Why not relax?
Why not praise ourselves for good choices, and forgive mistakes?
This relaxed, flexible, confident approach to progress is the only approach that leads to actual progress. The other approach leads to shame… and to more failure.
After I began cutting myself some slack- as I would others- I became happier. I began achieving my goals.
Either you go on living here, to which custom has sufficiently seasoned you by now; or you remove elsewhere, which you do of your own free election; or you die, which means that your service is at an end. Other choice there can be none; so put a good face on it.
1) Their facebook-loving, no-child-left-behind, everyone-is-included, attitude towards their peers. Even towards strangers. I’ve never been around a community in which nearly every person in that community is eager to welcome you into his/her social circle; few people are looking for power or looking to stand out among the crowd- especially at the expense of others feeling uncomfortable or alone.
2) How they cook their street food: immediately, outside, on the spot, right in front of you so you can watch how they make it from scratch. All fruits and vegetables are fresh and bought day-of to sell. All meat is bought that same morning- and animals are even killed that same morning, right in front of everyone.
3) Their night-life… I mean, bars/ clubs don’t close till 5, 6 a.m. You could say I fully exercised my new rights.
4) How easy-going and laid back their culture is. No one appears to give a fuck really.

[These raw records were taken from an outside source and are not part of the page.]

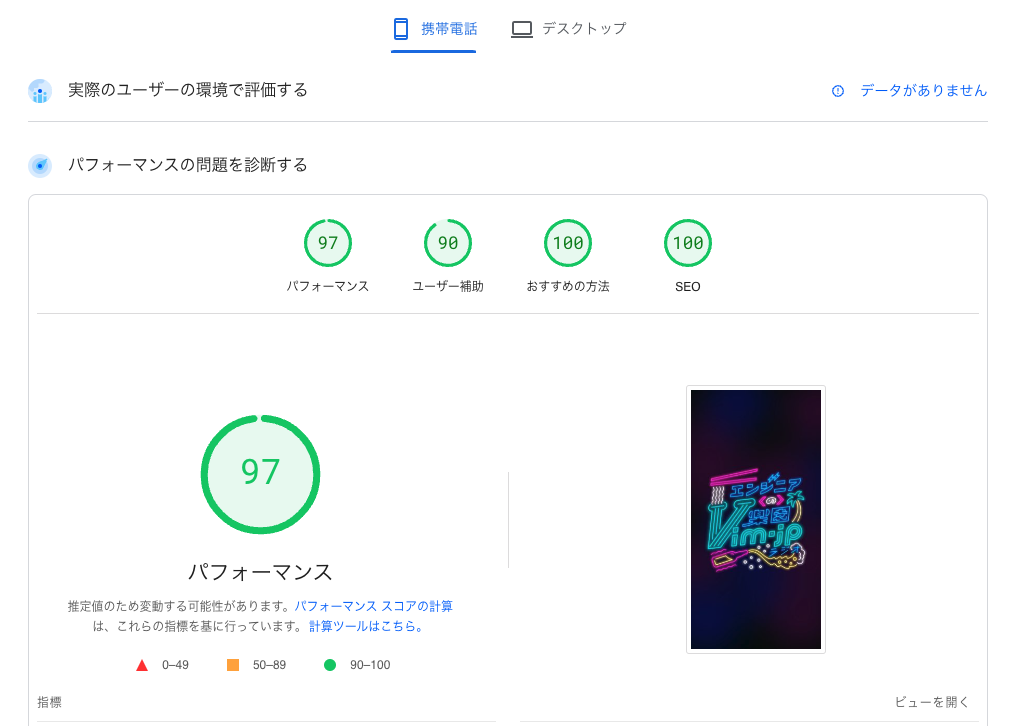
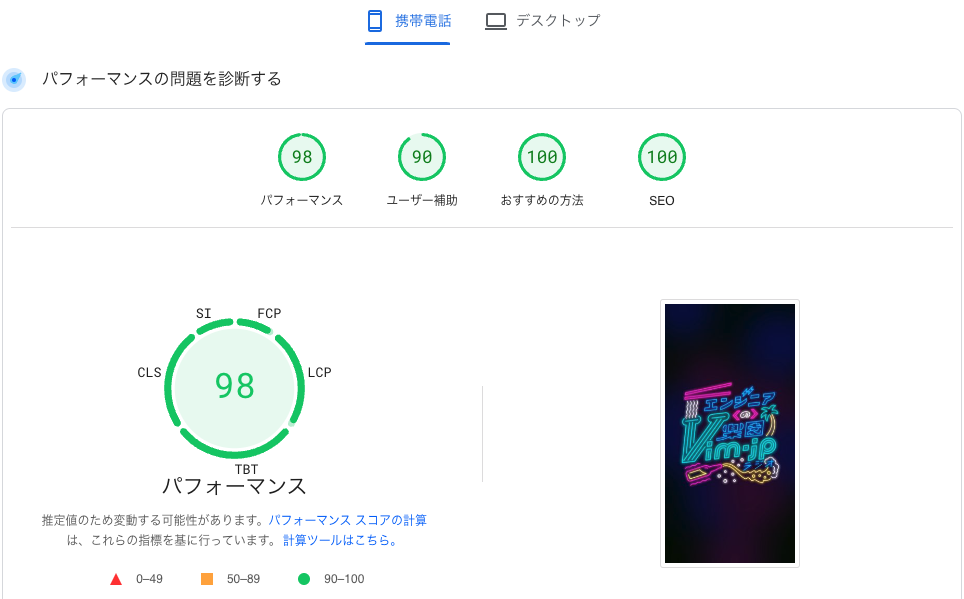
update pagespeed insights

diff --git a/articles/e1192d17156a2d.md b/articles/e1192d17156a2d.md
@@ -63,7 +63,7 @@ Zenn なので技術的な話も少し深めに書いていきます。
 結果として、 PageSpeed Insights では満足のいくスコアを得ることができました。
 
 ![4.png](/images/e1192d17156a2d/4.png)
-*[PageSpeed Insights のスコア](https://pagespeed.web.dev/analysis/https-vim-jp-radio-com/74k789usiv?form_factor=mobile)*
+*[PageSpeed Insights のスコア](https://pagespeed.web.dev/analysis/https-vim-jp-radio-com/dacso4sz80?form_factor=mobile)*
 
 それでは、技術的なポイントを見ていきましょう！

Noted, this is in Tainan, which is populated by 99.9% locals. But everyone seems to be accepting of a lifestyle that consists of chilling, managing the store, doing some Tai Chi.
I believe this largely contributes to the fact that I see 80, 90 year old people on their mopeds, walking the streets, still going strong. I saw so many elderly people that I felt sad comparing this reality to the reality in the U.S.
5) How cheap their food is. On average I paid $1-3$ for every meal bought on the street. And I’m talking good-sized, I’m too full to eat anymore, meals. Living in Taiwan felt like my mom was cooking on every street corner, and I could just go up, pay $1 cause she loves me, and she’ll provide me with a home-cooked, yummy dish- except in this case, I had no idea what I was eating half the time.
Still tasted amazing.
6) Dumplings. I think I would go back just for the Dumplings…sad but true.
By learning to teach, I not only discover potential- I create it. I find the opportunity to progress. Now I know that I’m capable of unearthing parts of me that are currently hidden. Now I know that success has nothing to do with talent, and it has everything to do with hard work. I want to improve. I want to reach out to people in the most effective, loving way that I can. I want to lead. And I’ll accomplish this by following- by learning from others. I want to give all of myself.
I have never felt more joy than in this moment, when I feel my viewpoint is no longer focused on myself but on others. If I am thinking of myself, I am contemplating how I can better myself so that I might be able to give more to others. I have never cared more about other people- not truly- until these last few weeks.Until now, I don’t think I knew how to.
This may bring shame to the perspective I used to have. I feel exposed and slightly embarrassed. But that’s the truth; I never knew how to invest myself in another person without expecting self-centered pleasure in return- without being in want of attention or affection. I never thought I’d perform a task for any other reason. I’m ashamed to say this. However, I finally feel ready to admit it to myself and to others. I hated myself for functioning in this way. Sometimes I still do.
I’m glad I’ve found a part of me that I can admire again. I’m relieved to discover a part of of me I never knew had potential- the part of me that can love others selflessly and honestly.
Teaching is something my 15-year-old self would have never considered as part as her future. My heart would pump out of my chest, my face would turn red, and I would sweat profusely every time I had to speak in front of others. If someone even looked at me for more than a second, my embarrassment was apparent to everyone. It is weird to think that that person was me…I no longer identify with any of those feelings. And yet, when I was feeling them, I thought I would be bullied by fits of embarrassment forever. A few years ago, I stopped feeling this way for the most part. After teaching for just three weeks, I don’t ever feel this way.
I thrive in silliness, in drawing attention to myself- so that other people might feel liberated enough to do the same. So that other people might stop looking at themselves, and begin observing the situation from above. . . so that others might begin to love themselves as I have begun to love myself.